Climbing squash – Costata Romanesca, Tromboncino
Indeterminate tomatoes, also called vining tomatoes are not natural climbers and need to be secured to a trellis as they grow. I use twine or tomato clips to hold the branches in place. You may wonder why you should bother to trellis them if they don’t climb on their own, but trellising indeterminate tomatoes is essential in reducing the occurrence or impact of diseases like early blight. It also allows more even light on the plant which can boost yield.
Large fruited – Brandywine, Big Rainbow, Pineapple, Cherokee Purple, Lillian’s Yellow
Medium fruited – Jaune Flamme, Defiant, Garden Peach
Small fruited – Sungold, Jasper, Black Cherry, Valentine
Save serious space in your garden or greenhouse beds by growing melons on a heavy-duty trellis. Encourage them to climb by weaving the vines through the trellis, like a wire A-frame trellis, as they grow. Medium and large-fruited melons need to be supported in a sling as the fruits grow and mature. A sling is easy to make from lengths of pantyhose. Secure the ‘pantyhose hammock’ to your trellis so that the weight of the fruit is supported by the sling.
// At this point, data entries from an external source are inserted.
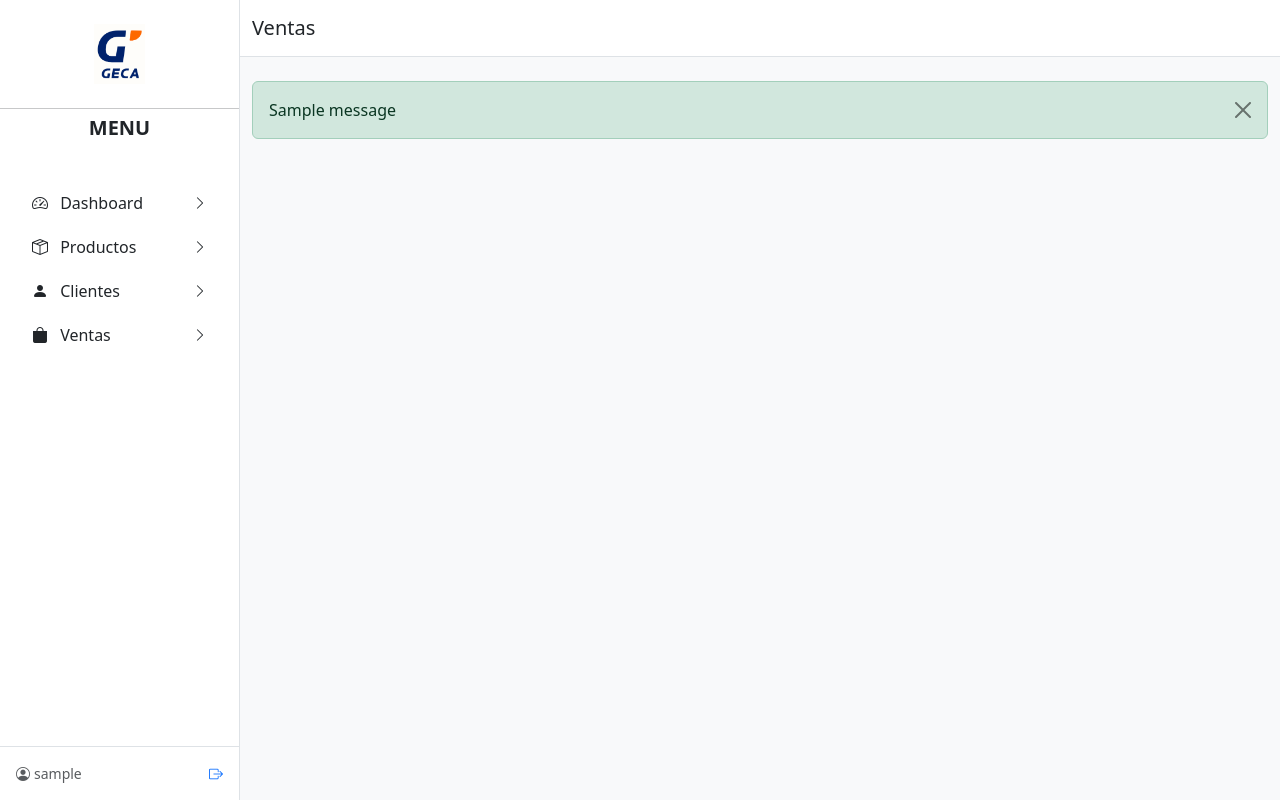
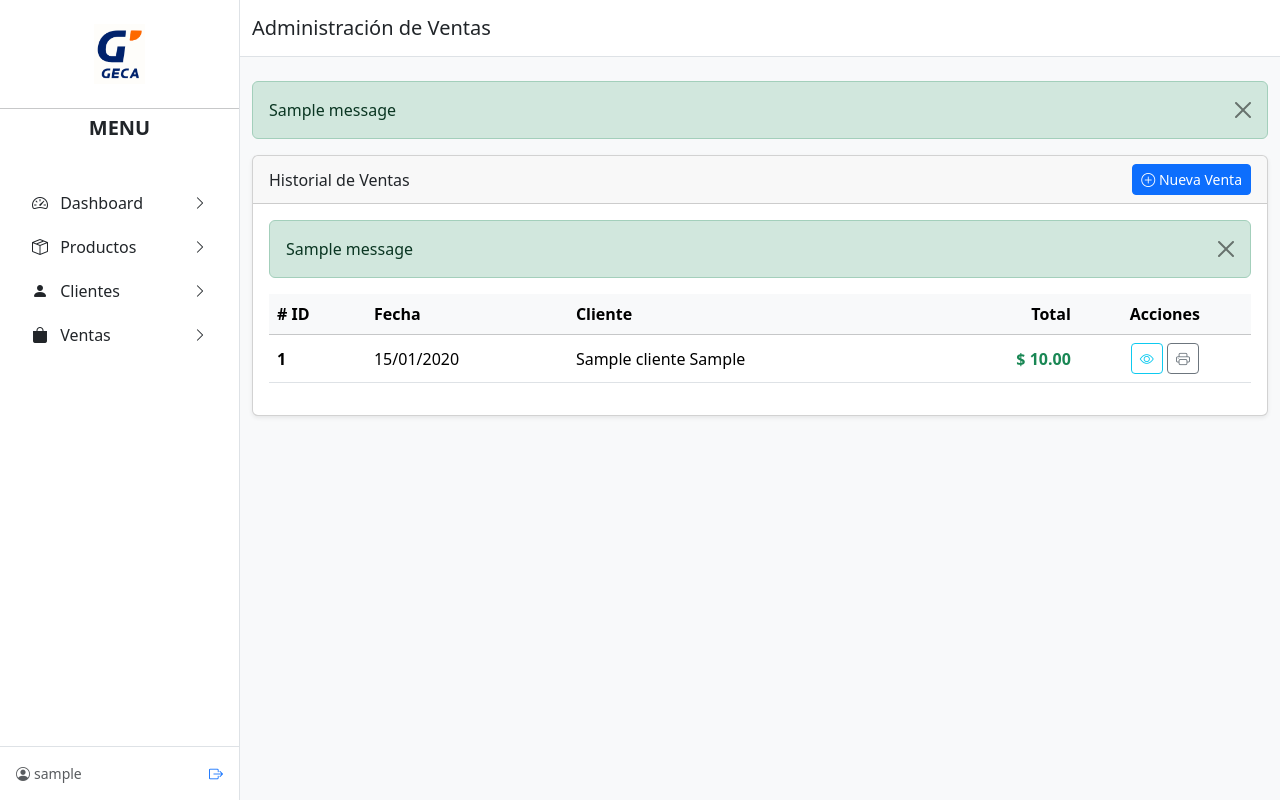
Before and after one commit to Jasser-Romero/Ferreteria-GECA, a Django app: page /ventas/ in a window 1280 px wide. Run offline with Django 4.2, Linux system fonts and the light colour scheme; a user stored in the database is signed in; tables that the repository leaves empty hold one stand-in row (values such as "Sample post"); one stand-in notice (Sample message) is shown.

Commit message:
feat: Logica para el modulo de Ventas y Detalle

```diff
--- a/ferreteria_GECA/settings.py
+++ b/ferreteria_GECA/settings.py
@@ -44,6 +44,7 @@
     'django.contrib.sessions',
     'django.contrib.messages',
     'django.contrib.staticfiles',
+    'django.contrib.humanize',
     'ventas'
 ]
 
--- a/ventas/models.py
+++ b/ventas/models.py
@@ -19,6 +19,9 @@
     PrimerApellido=models.CharField(max_length=50)
     SegundoApellido=models.CharField(max_length=50)
     Activo=models.BooleanField(default=True)
+
+    def __str__(self):
+        return f"{self.PrimerNombre} {self.PrimerApellido}".strip()
 
 class Marca(models.Model):
     Id_Marca=models.AutoField(primary_key=True)
@@ -52,6 +55,9 @@
         constraints = [
             CheckConstraint(check=Q(Existencia__gte=0), name='producto_existencia_ge_0'),
         ]
+
+    def __str__(self):
+        return self.NombreProducto
 
 class Venta(models.Model):
     Id_Venta=models.AutoField(primary_key=True)
--- a/ventas/templates/layout.html
+++ b/ventas/templates/layout.html
@@ -59,7 +59,6 @@
                             <i class="bi bi-chevron-right small"></i>
                         </a>
 
-                        <!-- SUBMENÚ -->
                         <ul class="submenu list-unstyled mt-1">
 
                             <li class="nav-item mb-1">
@@ -91,17 +90,36 @@
                         </a>
                     </li>
 
-                    <li class="nav-item mb-1">
+                    <li class="nav-item mb-1 dropdown">
             <a class="nav-link d-flex align-items-center justify-content-between text-dark"
-                            href="{% url 'ventas_lista' %}">
+                href="#">
                 <span>
                     <i class="bi bi-bag-fill me-2"></i>
                     Ventas
                 </span>
                 <i class="bi bi-chevron-right small"></i>
             </a>
+
+            <ul class="submenu list-unstyled mt-1">
+
+                <li class="nav-item mb-1">
+                    <a class="nav-link text-dark ps-3 d-flex align-items-center"
+                        href="{% url 'ventas_registrar' %}">
+                        <i class="bi bi-plus-circle me-2"></i>
+                        Registrar Venta
+                    </a>
                 </li>
 
+                <li class="nav-item mb-1">
+                    <a class="nav-link text-dark ps-3 d-flex align-items-center"
+                        href="{% url 'ventas_lista' %}">
+                        <i class="bi bi-list-ul me-2"></i>
+                        Listar Ventas
+                    </a>
+                </li>
+
+            </ul>
+        </li>
                 </ul>
             </nav>
 
--- a/ventas/templates/ventas.html
+++ b/ventas/templates/ventas.html
@@ -1,6 +1,81 @@
 {% extends 'layout.html' %}
-{% block title %}Login{% endblock %}
-{% block page_title %}Ventas{% endblock %}
+{% load humanize %} {# Necesario para formatear moneda #}
+
+{% block title %}Listado de Ventas{% endblock %}
+{% block page_title %}Administración de Ventas{% endblock %}
+
 {% block content %}
+<div class="card shadow-sm">
+  <div class="card-header d-flex justify-content-between align-items-center">
+    <span>Historial de Ventas</span>
+    <a href="{% url 'ventas_registrar' %}" class="btn btn-sm btn-primary">
+      <i class="bi bi-plus-circle"></i> Nueva Venta
+    </a>
+  </div>
 
+  <div class="card-body">
+    {% if messages %}
+      {% for message in messages %}
+        <div class="alert alert-{{ message.tags }} alert-dismissible fade show" role="alert">
+          {{ message }}
+          <button type="button" class="btn-close" data-bs-dismiss="alert" aria-label="Close"></button>
+        </div>
+      {% endfor %}
+    {% endif %}
+
+    <div class="table-responsive">
+      <table class="table table-hover align-middle">
+        <thead class="table-light">
+          <tr>
+            <th scope="col"># ID</th>
+            <th scope="col">Fecha</th> <th scope="col">Cliente</th>
+            <th scope="col" class="text-end">Total</th>
+            <th scope="col" class="text-center">Acciones</th>
+          </tr>
+        </thead>
+        <tbody>
+          {% for venta in ventas %}
+          <tr>
+            <td><strong>{{ venta.Id_Venta }}</strong></td>
+
+            <td>
+                {% if venta.Fecha_Venta %}
+                    {{ venta.Fecha_Venta|date:"d/m/Y" }}
+                {% else %}
+                    <span>--/--/--</span>
+                {% endif %}
+            </td>
+
+            <td>
+              {{ venta.Cliente.PrimerNombre }} {{ venta.Cliente.PrimerApellido }}
+            </td>
+
+            <td class="text-end fw-bold text-success">
+              {# Usa intcomma si tienes django.contrib.humanize, sino solo formatealo #}
+              $ {{ venta.total_calculado|floatformat:2 }}
+            </td>
+
+            <td class="text-center">
+                <a href="{% url 'ventas_detalle' venta.Id_Venta %}" class="btn btn-sm btn-outline-info" title="Ver Detalles">
+                    <i class="bi bi-eye"></i>
+                </a>
+
+                <button type="button" class="btn btn-sm btn-outline-secondary" title="Imprimir Ticket">
+                    <i class="bi bi-printer"></i>
+                </button>
+            </td>
+          </tr>
+          {% empty %}
+          <tr>
+            <td colspan="5" class="text-center py-4 text-muted">
+              <i class="bi bi-inbox fs-1 d-block mb-2"></i>
+              No hay ventas registradas aún.
+            </td>
+          </tr>
+          {% endfor %}
+        </tbody>
+      </table>
+    </div>
+  </div>
+</div>
 {% endblock %}
--- a/ventas/urls.py
+++ b/ventas/urls.py
@@ -15,4 +15,6 @@
     path("clientes/", views.clientes_lista, name="clientes_lista"),
     path('clientes/registrar/', views.clientes_registrar, name='clientes_registrar'),
     path("ventas/", views.ventas_lista, name="ventas_lista"),
+    path("ventas_registrar/", views.ventas_registrar, name="ventas_registrar"),
+    path('ventas/detalle/<int:pk>/', views.ventas_detalle, name='ventas_detalle')
 ]
--- a/ventas/views.py
+++ b/ventas/views.py
@@ -4,8 +4,13 @@
 from django.contrib.auth.decorators import login_required
 from django.contrib.auth.forms import AuthenticationForm
 from django import forms
+from django.forms import formset_factory, ModelForm
+from django.db import transaction, IntegrityError, models
+from django.core.exceptions import ValidationError
+from django.db.models import Sum, F, Value
+from django.db.models.functions import Coalesce
 
-from .models import Cliente, Marca, Categoria, Producto
+from .models import Cliente, Marca, Categoria, Producto, Venta, VentaDetalle
 
 
 # Create your views here.
@@ -358,3 +363,115 @@
         'cliente_edit': cliente_edit,
     }
     return render(request, 'clientes_registrar.html', context)
+
+class VentaForm(ModelForm):
+    class Meta:
+        model = Venta
+        fields = ['Cliente']
+        widgets = {
+            'Cliente': forms.Select(attrs={'class': 'form-select select2'}),
+        }
+
+
+
+class DetalleVentaForm(ModelForm):
+    class Meta:
+        model = VentaDetalle
+        fields = ['Producto', 'CantidadVendida']
+        widgets = {
+            'Producto': forms.Select(attrs={'class': 'form-select select2'}),
+            'CantidadVendida': forms.NumberInput(attrs={'class': 'form-control'}),
+        }
+
+@login_required
+def ventas_registrar(request):
+    DetalleFormSet = formset_factory(DetalleVentaForm, extra=1)
+    clientes = Cliente.objects.filter(Activo=True)
+    productos = Producto.objects.all()
+
+    if request.method == "POST":
+        venta_form = VentaForm(request.POST)
+        detalle_formset = DetalleFormSet(request.POST)
+
+        venta_form.fields["Cliente"].queryset = clientes
+        for form in detalle_formset:
+            form.fields["Producto"].queryset = productos
+
+        if venta_form.is_valid() and detalle_formset.is_valid():
+            detalles_data = []
+            for form in detalle_formset:
+                if form.cleaned_data:
+                    prod = form.cleaned_data["Producto"]
+                    qty = form.cleaned_data["CantidadVendida"]
+                    if prod.Existencia < qty:
+                        messages.error(request, f"No hay stock suficiente para {prod.NombreProducto}. Stock actual: {prod.Existencia}")
+                        return render(request, "ventas_registrar.html", {
+                            "venta_form": venta_form,
+                            "detalle_formset": detalle_formset,
+                            "clientes": clientes,
+                            "productos": productos,
+                        })
+                    detalles_data.append((prod, qty))
+
+            try:
+                with transaction.atomic():
+                    venta = venta_form.save()
+                    for prod, qty in detalles_data:
+                        detalle = VentaDetalle(
+                            Venta=venta,
+                            Producto=prod,
+                            CantidadVendida=qty,
+                            PrecioUnitario=prod.Precio
+                        )
+                        detalle.save()
+                messages.success(request, "Venta registrada correctamente.")
+                return redirect("ventas_lista")
+            except ValidationError as e:
+                messages.error(request, f"Error al registrar la venta: {e}")
+                return render(request, "ventas_registrar.html", {
+                    "venta_form": venta_form,
+                    "detalle_formset": detalle_formset,
+                    "clientes": clientes,
+                    "productos": productos,
+                })
+        else:
+            messages.error(request, "Por favor corrige los errores del formulario.")
+
+    else:
+        venta_form = VentaForm()
+        detalle_formset = DetalleFormSet()
+        venta_form.fields["Cliente"].queryset = clientes
+        for form in detalle_formset:
+            form.fields["Producto"].queryset = productos
+
+    return render(request, "ventas_registrar.html", {
+        "venta_form": venta_form,
+        "detalle_formset": detalle_formset,
+        "clientes": clientes,
+        "productos": productos,
+    })
+
+@login_required
+def ventas_lista(request):
+    ventas = Venta.objects.select_related('Cliente').annotate(
+        total_calculado=Coalesce(
+            Sum(F('detalles__CantidadVendida') * F('detalles__PrecioUnitario')),
+            Value(0.00),
+            output_field=models.DecimalField(max_digits=12, decimal_places=2)
+        )
+    ).order_by('-Id_Venta')
+
+    return render(request, "ventas.html", {
+        "ventas": ventas
+    })
+
+@login_required
+def ventas_detalle(request, pk):
+    venta = get_object_or_404(Venta, pk=pk)
+
+    detalles = venta.detalles.select_related('Producto').all()
+
+    return render(request, "ventas_detalle.html", {
+        "venta": venta,
+        "detalles": detalles
+    })
```
Also changed, not shown: ventas/templates/ventas_detalle.html (added, +75 -0 lines), ventas/templates/ventas_registrar.html (added, +225 -0 lines). Lines whose indentation alone changed are shown as unchanged.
Melons – Torpedo, Hannah’s Choice, Montreal Melon, Queen Anne’s
Unique melons – I love muskmelons, like Armenian cucumbers, that are often classified in seed catalogs as cucumbers.
Malabar spinach is another great veggie for growing on a trellis. Learn more about this heat-tolerant green in this video:
For further reading on the best vegetables for a trellis, check out THIS awesome book on vertical vegetable gardening. Do you have a favorite type of trellis? Tell us about it in the comments.
Learn more about growing vertical vegetables in the following articles:
- Build your own pole bean tunnels
- Growing cucumbers vertically
- Vertical veggie garden projects
- Growing cucamelons in a garden